[Opening Provided data section]

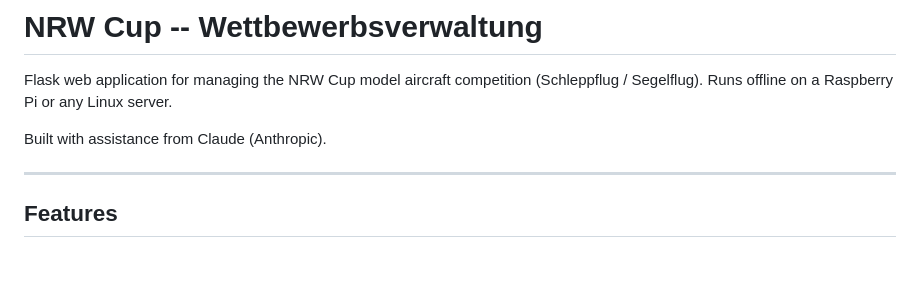
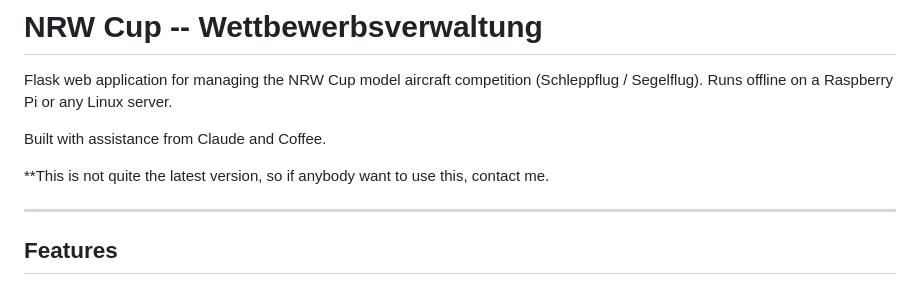
Before and after one commit to KeesBlokland/NRWCup, a Markdown page: README.md, the part around the change. GitHub-like rendering; blank space fills up the shorter version.

Commit message:
Revise README for assistance and version note
Updated README to reflect assistance from Coffee and added a note about version status.

```diff
--- a/README.md
+++ b/README.md
@@ -3,7 +3,10 @@
 Flask web application for managing the NRW Cup model aircraft competition (Schleppflug / Segelflug).
 Runs offline on a Raspberry Pi or any Linux server.
 
-Built with assistance from Claude (Anthropic).
+Built with assistance from Claude and Coffee.
+
+**This is not quite the latest version, so if anybody want to use this, contact me.
+
 
 ---
 
```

[Closing Provided data section]

• What you need to do: No picture belongs in the answer; the rest of the records must be repeated exactly.

• Task solution:
Before and after one commit to KeesBlokland/NRWCup, a Markdown page: README.md, the part around the change. GitHub-like rendering; blank space fills up the shorter version.

Commit message:
Revise README for assistance and version note
Updated README to reflect assistance from Coffee and added a note about version status.

```diff
--- a/README.md
+++ b/README.md
@@ -3,7 +3,10 @@
 Flask web application for managing the NRW Cup model aircraft competition (Schleppflug / Segelflug).
 Runs offline on a Raspberry Pi or any Linux server.
 
-Built with assistance from Claude (Anthropic).
+Built with assistance from Claude and Coffee.
+
+**This is not quite the latest version, so if anybody want to use this, contact me.
+
 
 ---
 
```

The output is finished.